The government of Hong Kong, headed by Leung Chung-Ying, said it will conduct itself in accord with the laws of the former British colony in the case of U.S. former CIA contractor Edward Snowden, who is believed to be in hiding at an unknown location in the coastal enclave.
Leung said in a statement that China's special administrative region will handle the case according to its established procedures, an allusion to the possibility that the United States might ask for the extradition of its citizen, who leaked information about the massive program to eavesdrop on the conversations of U.S. citizens and who has also claimed that his country has been spying on China and Hong Kong for years.
On Saturday, about 900 demonstrators - according to organizers - participated in Hong Kong in a march to support the 29-year-old technician, who last Wednesday in remarks to the South China Morning Post said that he would fight any extradition attempt.
To date, the Chinese government has kept silent on the case, which became public just days after the first meeting between U.S. President Barack Obama and his Chinese counterpart, Xi Jinping, at which cybersecurity was a central issue.
China, whom Washington has accused repeatedly of staging cyberattacks, so far has only insisted that it is one of the "main victims" of those attacks and had announced the creation of an office devoted to the diplomatic aspects of cybersecurity.
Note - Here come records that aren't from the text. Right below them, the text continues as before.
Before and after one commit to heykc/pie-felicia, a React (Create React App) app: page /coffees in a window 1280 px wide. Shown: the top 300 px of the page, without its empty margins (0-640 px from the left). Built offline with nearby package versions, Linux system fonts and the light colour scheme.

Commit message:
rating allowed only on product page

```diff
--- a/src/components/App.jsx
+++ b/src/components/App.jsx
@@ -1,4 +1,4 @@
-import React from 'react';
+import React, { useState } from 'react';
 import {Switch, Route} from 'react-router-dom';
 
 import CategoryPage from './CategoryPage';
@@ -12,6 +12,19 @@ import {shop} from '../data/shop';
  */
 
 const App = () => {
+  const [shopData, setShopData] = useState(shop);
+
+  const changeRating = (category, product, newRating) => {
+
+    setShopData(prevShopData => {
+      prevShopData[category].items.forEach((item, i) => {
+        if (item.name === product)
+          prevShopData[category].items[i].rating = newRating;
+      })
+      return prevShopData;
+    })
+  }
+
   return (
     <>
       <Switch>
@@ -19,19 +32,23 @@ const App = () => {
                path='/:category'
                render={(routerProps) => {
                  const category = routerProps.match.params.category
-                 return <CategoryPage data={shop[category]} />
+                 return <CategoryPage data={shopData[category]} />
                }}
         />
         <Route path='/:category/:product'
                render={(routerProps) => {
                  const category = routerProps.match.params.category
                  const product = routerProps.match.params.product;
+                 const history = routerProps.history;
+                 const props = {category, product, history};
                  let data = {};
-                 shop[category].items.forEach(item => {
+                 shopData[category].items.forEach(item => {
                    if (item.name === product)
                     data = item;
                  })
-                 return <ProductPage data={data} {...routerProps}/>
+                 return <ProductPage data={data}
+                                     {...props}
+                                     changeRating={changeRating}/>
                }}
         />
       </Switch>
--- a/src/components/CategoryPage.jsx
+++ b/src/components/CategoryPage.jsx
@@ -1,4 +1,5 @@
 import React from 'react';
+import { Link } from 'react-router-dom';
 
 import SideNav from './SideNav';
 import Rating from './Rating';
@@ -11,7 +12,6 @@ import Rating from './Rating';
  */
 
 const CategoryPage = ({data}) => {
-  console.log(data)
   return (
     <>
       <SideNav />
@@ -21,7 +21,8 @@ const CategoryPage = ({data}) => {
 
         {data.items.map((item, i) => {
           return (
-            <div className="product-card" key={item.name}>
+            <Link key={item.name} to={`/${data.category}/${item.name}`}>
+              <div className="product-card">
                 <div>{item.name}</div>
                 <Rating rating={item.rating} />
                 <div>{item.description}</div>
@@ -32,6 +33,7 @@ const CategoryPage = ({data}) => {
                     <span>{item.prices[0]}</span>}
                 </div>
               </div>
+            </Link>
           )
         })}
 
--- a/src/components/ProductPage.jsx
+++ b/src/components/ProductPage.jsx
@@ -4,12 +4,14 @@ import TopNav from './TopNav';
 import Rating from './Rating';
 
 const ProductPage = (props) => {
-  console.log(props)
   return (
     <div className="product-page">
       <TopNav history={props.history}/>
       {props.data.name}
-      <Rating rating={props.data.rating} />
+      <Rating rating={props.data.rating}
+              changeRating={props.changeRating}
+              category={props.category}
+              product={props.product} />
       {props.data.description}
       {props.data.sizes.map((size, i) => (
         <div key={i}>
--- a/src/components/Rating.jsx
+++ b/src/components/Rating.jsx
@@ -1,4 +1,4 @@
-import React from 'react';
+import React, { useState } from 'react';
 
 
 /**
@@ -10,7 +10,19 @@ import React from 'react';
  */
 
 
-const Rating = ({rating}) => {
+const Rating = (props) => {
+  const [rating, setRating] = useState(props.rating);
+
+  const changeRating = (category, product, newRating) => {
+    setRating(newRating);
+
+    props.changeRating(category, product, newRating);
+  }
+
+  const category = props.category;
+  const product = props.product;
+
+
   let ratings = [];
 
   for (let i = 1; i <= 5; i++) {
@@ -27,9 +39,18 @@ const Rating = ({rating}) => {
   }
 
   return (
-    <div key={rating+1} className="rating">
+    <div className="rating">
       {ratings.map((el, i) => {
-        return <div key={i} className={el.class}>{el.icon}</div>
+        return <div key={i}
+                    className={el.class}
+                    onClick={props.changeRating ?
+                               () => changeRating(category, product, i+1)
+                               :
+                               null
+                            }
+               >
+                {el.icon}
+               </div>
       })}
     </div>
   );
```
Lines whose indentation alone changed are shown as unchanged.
The United States confirmed that Snowden is under investigation but U.S. authorities have not said whether they will request his extradition. EFE